START Excerpted data

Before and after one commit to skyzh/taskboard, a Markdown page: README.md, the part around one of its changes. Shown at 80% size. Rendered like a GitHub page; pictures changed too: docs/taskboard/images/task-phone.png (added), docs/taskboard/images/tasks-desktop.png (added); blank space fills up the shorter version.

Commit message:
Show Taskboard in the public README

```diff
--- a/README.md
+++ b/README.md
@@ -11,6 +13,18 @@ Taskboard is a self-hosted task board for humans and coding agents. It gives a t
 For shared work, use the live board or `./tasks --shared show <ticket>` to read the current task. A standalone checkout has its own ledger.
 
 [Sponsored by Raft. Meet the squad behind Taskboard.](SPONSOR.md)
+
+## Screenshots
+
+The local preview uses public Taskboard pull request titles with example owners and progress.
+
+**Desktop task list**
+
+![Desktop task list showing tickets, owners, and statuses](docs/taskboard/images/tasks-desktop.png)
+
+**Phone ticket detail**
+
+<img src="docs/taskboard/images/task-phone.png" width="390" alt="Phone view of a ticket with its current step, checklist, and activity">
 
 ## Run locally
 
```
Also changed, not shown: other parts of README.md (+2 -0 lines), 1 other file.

END Excerpted data

■ Your assignment
Print every record above. Keep each one exactly as it is.

■ Solution to this problem
Before and after one commit to skyzh/taskboard, a Markdown page: README.md, the part around one of its changes. Shown at 80% size. Rendered like a GitHub page; pictures changed too: docs/taskboard/images/task-phone.png (added), docs/taskboard/images/tasks-desktop.png (added); blank space fills up the shorter version.

Commit message:
Show Taskboard in the public README

```diff
--- a/README.md
+++ b/README.md
@@ -11,6 +13,18 @@ Taskboard is a self-hosted task board for humans and coding agents. It gives a t
 For shared work, use the live board or `./tasks --shared show <ticket>` to read the current task. A standalone checkout has its own ledger.
 
 [Sponsored by Raft. Meet the squad behind Taskboard.](SPONSOR.md)
+
+## Screenshots
+
+The local preview uses public Taskboard pull request titles with example owners and progress.
+
+**Desktop task list**
+
+![Desktop task list showing tickets, owners, and statuses](docs/taskboard/images/tasks-desktop.png)
+
+**Phone ticket detail**
+
+<img src="docs/taskboard/images/task-phone.png" width="390" alt="Phone view of a ticket with its current step, checklist, and activity">
 
 ## Run locally
 
```
Also changed, not shown: other parts of README.md (+2 -0 lines), 1 other file.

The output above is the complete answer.